Vice President Al-Hashemi certainly does not represent any Iraqi from any demographic in the country. Rather, he is edged on by Iraq’s neighboring Arab countries, which benefit from a chaotic and unstable Iraq.Iraqis are anxiously waiting for the date of the Iraqi elections, which were held up by tense weeks of wrangling by the Iraqi parliament. A compromise was finally reached several weeks by the divergent political factions, and the elections law was passed by the parliament on November 8. The Iraqi constitution stipulates that such laws must be signed by three figures – the president and his two vice presidents – before it can have any legalistic merit. President Talabani and Vice President Abdel-Mahdi did both sign the law, but Tariq al-Hashemi, who has made no effort to hide his dislike for being referred to as “the Sunni Vice President”, certainly acted the part and vetoed it.
For many political observers and Iraqi citizens, the veto by al-Hashemi is a continued trend in which he displays duality of character. By vetoing the elections law and subsequently sending it back to a fractious parliament, he has also led the election commission to say it has put off preparations for the vote. The situation in Iraq presents a unique predicament, since this is only the second elections in post war Iraq, and the constitution is vehement that the elections take place by January 31. Once again, al-Hashemi has pushed the county back into political turmoil for his own marginalized interests.
While some may sympathize with al-Hashemi’s insistence that the law provided too few seats to Iraqis living abroad, others see ulterior motives. Al-Hashemi claims that the only issue was article one of the law (the status of refugees), but many critics are asking why the same was not done four years ago in the last elections by him. He is also ignoring the millions of internally displaced refugees, created by his own miscreant sectarian tactics. More significantly, in recent months we have witnessed him take on a nationalist role and then also adopting the Kurdish position on the elections law. Interestingly enough, the only two parties who are still supporting a closed system for the vote are the two largest Kurdish parties. More importantly, the new election law advocates an open ballot system where Iraqis can vote for individual candidates. Al-Hashemi attributes much of his political success to the old system that allowed parties such as his to take a free ride at the expense of the political process.
The background for the recent developments in Iraq is at odds. On one hand al-Hashemi is claiming to be the flag bearer for justice for Sunni refugees; on the other, he has also recently left the Tawafuq party and formed his own coalition.
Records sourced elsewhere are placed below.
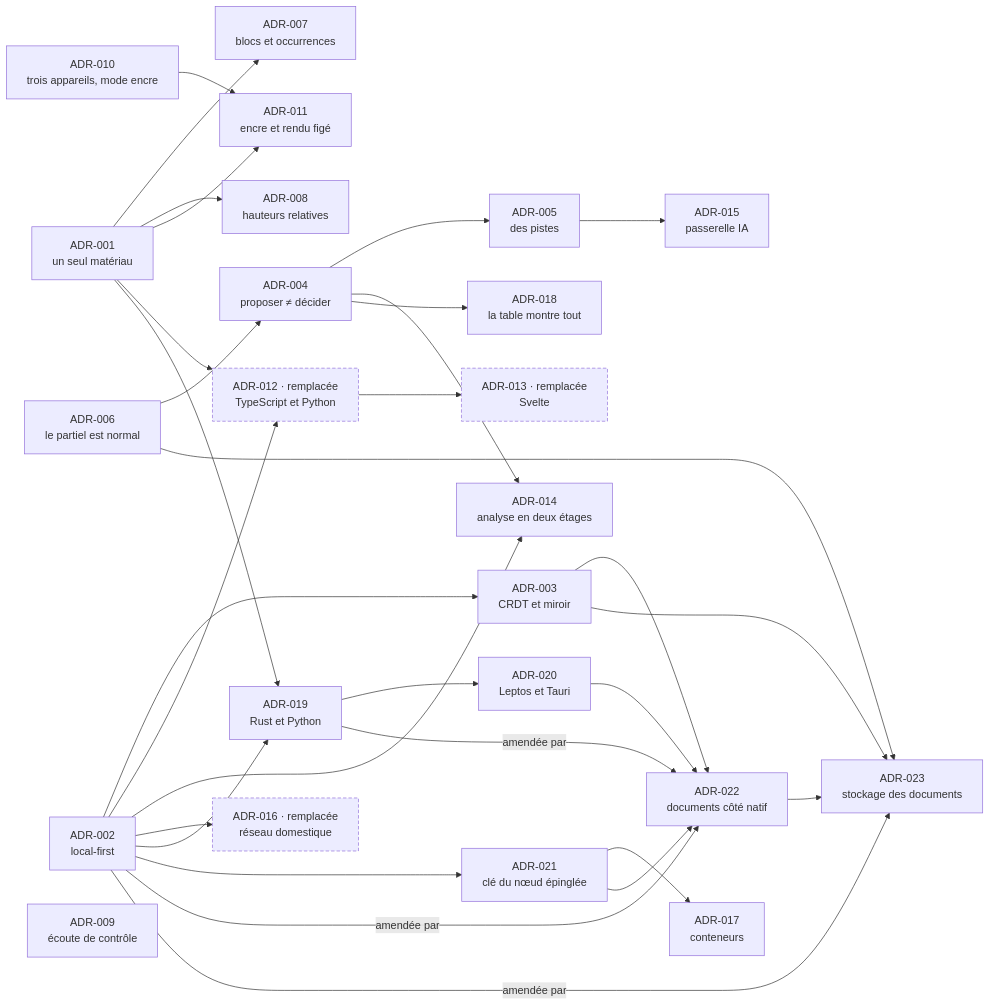
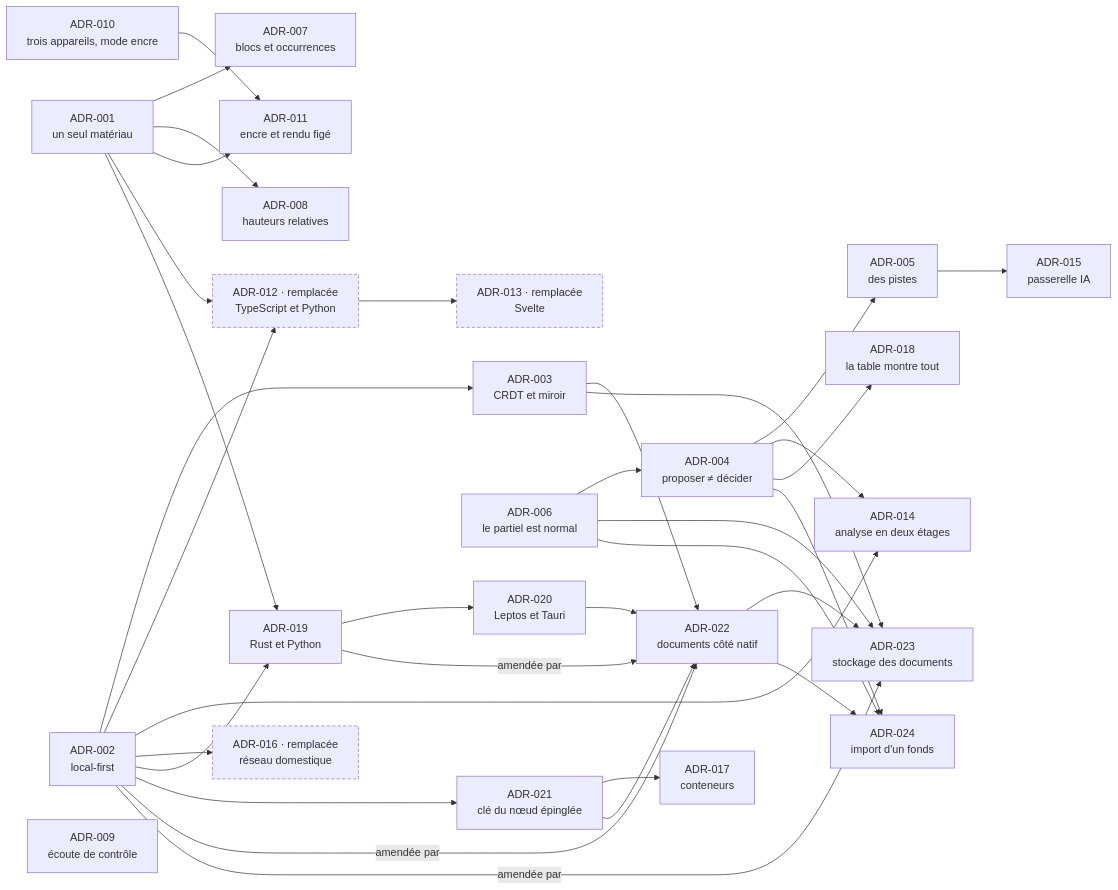
The diagram in docs/adr/README.md (EdouardZemb/pupitre), drawn with Mermaid before and after one commit. The commit also changed other lines of this file and 14 other files, not shown here.

First line of the commit message:
docs: l'import d'un fonds existant, prises en stems et origine déclarée (Q23, ADR-024) (#23)

````diff
--- a/docs/adr/README.md
+++ b/docs/adr/README.md
@@ -67,34 +68,37 @@
 ```mermaid
 flowchart LR
   classDef remplacee stroke-dasharray:5 3
   A1["ADR-001<br/>un seul matériau"] --> A7["ADR-007<br/>blocs et occurrences"]
   A1 --> A8["ADR-008<br/>hauteurs relatives"]
   A1 --> A11["ADR-011<br/>encre et rendu figé"]
   A1 --> A12["ADR-012 · remplacée<br/>TypeScript et Python"]:::remplacee
   A2["ADR-002<br/>local-first"] --> A3["ADR-003<br/>CRDT et miroir"]
   A2 --> A12
   A12 --> A13["ADR-013 · remplacée<br/>Svelte"]:::remplacee
   A2 --> A14["ADR-014<br/>analyse en deux étages"]
   A4["ADR-004<br/>proposer ≠ décider"] --> A5["ADR-005<br/>des pistes"]
   A4 --> A14
   A4 --> A18["ADR-018<br/>la table montre tout"]
   A5 --> A15["ADR-015<br/>passerelle IA"]
   A10["ADR-010<br/>trois appareils, mode encre"] --> A11
   A2 --> A16["ADR-016 · remplacée<br/>réseau domestique"]:::remplacee
   A6["ADR-006<br/>le partiel est normal"] --> A4
   A9["ADR-009<br/>écoute de contrôle"]
   A1 --> A19["ADR-019<br/>Rust et Python"]
   A2 --> A19
   A19 --> A20["ADR-020<br/>Leptos et Tauri"]
   A2 --> A21["ADR-021<br/>clé du nœud épinglée"]
   A21 --> A17["ADR-017<br/>conteneurs"]
   A2 -->|amendée par| A22["ADR-022<br/>documents côté natif"]
   A19 -->|amendée par| A22
   A3 --> A22
   A20 --> A22
   A21 --> A22
   A2 -->|amendée par| A23["ADR-023<br/>stockage des documents"]
   A3 --> A23
   A6 --> A23
   A22 --> A23
+  A4 --> A24["ADR-024<br/>import d'un fonds"]
+  A6 --> A24
+  A22 --> A24
 ```
````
However, negotiations are still moving along for him to join the Mutlaq-Allawi alliance in a move that would be a political gamble and cause for alarm among most Iraqis, who are growing increasingly weary of unscrupulous politicians. Iraqi media has also done its share by broadcasting several Sunni Iraqi figures who unequivocally said al-Hashemi does not represent them.
The reality on the ground is fairly apparent. Al-Hashemi certainly does not represent any Iraqi from any demographic in the country. Rather, he is edged on by Iraq’s neighboring Arab countries, which benefit from a chaotic and unstable Iraq. More so, he is also supported by Turkey and its economic energy advancements in Kirkuk, which benefit from its formation into its own state of sorts. It’s a great injustice to the Iraqi people to even assert a person with as many hidden agendas as al-Hashemi represents them. He has consistency worked for his own political advancement at the cost of the Iraqi citizens. If the Iraqi elections are delayed, and this is most likely what will occur, a constitutional void will take place, leading the way for coups and attempts to overthrow the government.